The Department of Business and Professional Regulation (“DBPR”) has previously taken the position that emails directed to/from an individual board members computer are generally not official records subject to disclosure under Sections 718.111(12), 719.104(2), and 720.303(4), F.S. Humphrey v. Carriage Park CAI, Case No. 2008-04-230, Final Order. There were/are exceptions to this general rule, such as instances where the property manager is copied on or is a recipient of the email in question. DBPR Legal Staff Opinion, Janis Sue Richardson, Chief Assistant General Counsel March 6, 2002.
However, pursuant to a recently released Declaratory Statement issued by the DBPR, “…emails that otherwise constitute ‘official records’ are not excluded from the statutory definition of ‘official records’ merely because they are created or transmitted with board members’ personal devices.” In re: Petition for Declaratory Statement, James Hanseman, Docket No. 2021-012740, DS 2021- 014 (Jan 12, 2022) (where the issue was reviewed in the context of emails between and amongst board members “where such records relate to the [a]ssociation’s operations…”). In reaching this conclusion, the DBPR points to the portion of 718.111(12) that includes within the scope of the official records “[a]ll written records of the association.”

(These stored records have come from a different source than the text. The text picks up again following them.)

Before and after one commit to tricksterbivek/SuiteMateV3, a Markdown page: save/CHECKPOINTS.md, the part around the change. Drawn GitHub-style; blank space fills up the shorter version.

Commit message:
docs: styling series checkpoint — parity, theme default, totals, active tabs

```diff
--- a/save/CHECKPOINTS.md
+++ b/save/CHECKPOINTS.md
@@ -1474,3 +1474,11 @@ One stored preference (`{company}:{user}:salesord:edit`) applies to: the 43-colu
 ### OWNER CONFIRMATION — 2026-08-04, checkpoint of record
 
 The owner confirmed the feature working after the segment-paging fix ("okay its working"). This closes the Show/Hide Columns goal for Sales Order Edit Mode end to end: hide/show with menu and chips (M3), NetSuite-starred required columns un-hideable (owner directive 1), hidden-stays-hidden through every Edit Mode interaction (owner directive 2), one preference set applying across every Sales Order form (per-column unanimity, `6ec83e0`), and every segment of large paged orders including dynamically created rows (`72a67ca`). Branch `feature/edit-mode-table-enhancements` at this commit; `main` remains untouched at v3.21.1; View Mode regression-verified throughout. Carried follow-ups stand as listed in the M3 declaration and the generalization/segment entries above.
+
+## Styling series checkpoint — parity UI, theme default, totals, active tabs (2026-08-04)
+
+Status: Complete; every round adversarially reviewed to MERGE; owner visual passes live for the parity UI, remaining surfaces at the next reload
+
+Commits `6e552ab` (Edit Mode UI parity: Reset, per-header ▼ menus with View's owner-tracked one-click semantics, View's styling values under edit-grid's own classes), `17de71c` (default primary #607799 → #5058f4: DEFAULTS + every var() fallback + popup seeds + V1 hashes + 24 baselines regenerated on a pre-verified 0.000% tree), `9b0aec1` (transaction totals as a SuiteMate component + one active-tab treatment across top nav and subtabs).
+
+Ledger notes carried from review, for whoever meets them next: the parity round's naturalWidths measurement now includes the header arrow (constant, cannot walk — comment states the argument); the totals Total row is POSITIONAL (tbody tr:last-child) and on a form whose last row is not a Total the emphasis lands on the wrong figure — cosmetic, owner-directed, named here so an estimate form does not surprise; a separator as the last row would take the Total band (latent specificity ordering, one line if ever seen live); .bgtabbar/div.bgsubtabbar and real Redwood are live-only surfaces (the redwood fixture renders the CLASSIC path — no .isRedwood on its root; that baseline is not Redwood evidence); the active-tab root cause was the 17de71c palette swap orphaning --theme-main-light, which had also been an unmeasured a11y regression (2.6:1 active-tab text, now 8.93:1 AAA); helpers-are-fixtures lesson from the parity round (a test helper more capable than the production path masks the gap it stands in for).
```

While the above statement from the DBPR is problematic in and of itself from a privacy and a practical standpoint, it also raises questions regarding other communication methods – such as text messaging – and whether those communications would also be considered official records if they relate to “association operations.”
In light of the above, community association boards should consult with legal counsel to discuss the best way to balance the need to protect individual privacy with the need to comply with the DBPR’s recent statement.